WKU President Gary Randsell says the decision to privatize the campus health center was a budgetary one.
"We believe one of our local hospitals or health care providers will win that bid and operate that center in a way that will sustain the quality service for our students, faculty, and staff, and maybe even open it up to the public," comments Ransdell. "We'll lease the building or share in the revenues. One way or another, we might even create a revenue stream for the campus."
President Ransdell adds that having a private provider run WKU Health Services will save the university more than a $1 million per year. Those savings, he says, will be spread across the university budget, minimizing each department’s budget cut. The proposed state budget for the next two years cuts WKU’s funding by $1.8 million.
He tells WKU Public Radio the university has already privatized other services with success, including the bookstore and restaurants.
The university plans to issue a request for bids in April and have a private provider in place by July.
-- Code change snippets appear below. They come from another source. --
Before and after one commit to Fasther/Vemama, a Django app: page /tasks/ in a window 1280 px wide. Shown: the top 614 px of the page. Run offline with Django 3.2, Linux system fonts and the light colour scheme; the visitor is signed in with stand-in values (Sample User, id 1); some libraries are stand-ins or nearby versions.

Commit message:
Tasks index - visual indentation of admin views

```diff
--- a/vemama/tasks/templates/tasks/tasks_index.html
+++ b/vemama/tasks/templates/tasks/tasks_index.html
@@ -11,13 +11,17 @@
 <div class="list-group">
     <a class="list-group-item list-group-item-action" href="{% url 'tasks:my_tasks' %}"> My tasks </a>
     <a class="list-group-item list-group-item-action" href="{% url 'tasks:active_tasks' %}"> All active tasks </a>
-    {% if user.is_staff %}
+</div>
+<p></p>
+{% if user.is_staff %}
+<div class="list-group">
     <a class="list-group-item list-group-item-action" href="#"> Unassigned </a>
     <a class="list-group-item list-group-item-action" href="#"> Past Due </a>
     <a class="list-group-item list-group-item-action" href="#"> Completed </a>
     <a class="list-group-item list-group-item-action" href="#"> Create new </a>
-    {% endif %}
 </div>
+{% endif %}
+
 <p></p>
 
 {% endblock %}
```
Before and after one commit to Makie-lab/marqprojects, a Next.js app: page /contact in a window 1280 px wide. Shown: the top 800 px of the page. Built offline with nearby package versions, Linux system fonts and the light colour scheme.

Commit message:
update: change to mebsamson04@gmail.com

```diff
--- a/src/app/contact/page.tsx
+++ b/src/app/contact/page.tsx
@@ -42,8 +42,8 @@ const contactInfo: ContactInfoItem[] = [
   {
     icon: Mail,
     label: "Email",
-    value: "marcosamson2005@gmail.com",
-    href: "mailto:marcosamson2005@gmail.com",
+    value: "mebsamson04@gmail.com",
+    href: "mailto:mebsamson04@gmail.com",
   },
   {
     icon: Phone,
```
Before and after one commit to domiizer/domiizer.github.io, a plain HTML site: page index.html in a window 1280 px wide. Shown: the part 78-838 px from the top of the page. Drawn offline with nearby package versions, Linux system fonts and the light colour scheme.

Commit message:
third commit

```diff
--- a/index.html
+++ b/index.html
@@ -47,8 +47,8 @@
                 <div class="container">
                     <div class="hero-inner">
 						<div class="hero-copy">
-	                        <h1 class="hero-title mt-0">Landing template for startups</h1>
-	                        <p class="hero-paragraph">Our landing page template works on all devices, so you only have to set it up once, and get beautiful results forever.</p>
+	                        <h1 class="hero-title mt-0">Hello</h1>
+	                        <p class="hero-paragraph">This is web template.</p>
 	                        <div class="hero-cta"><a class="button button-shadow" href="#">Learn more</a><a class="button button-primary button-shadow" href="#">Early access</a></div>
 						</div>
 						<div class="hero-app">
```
WKU Health Services will operate as normal for the rest of the semester.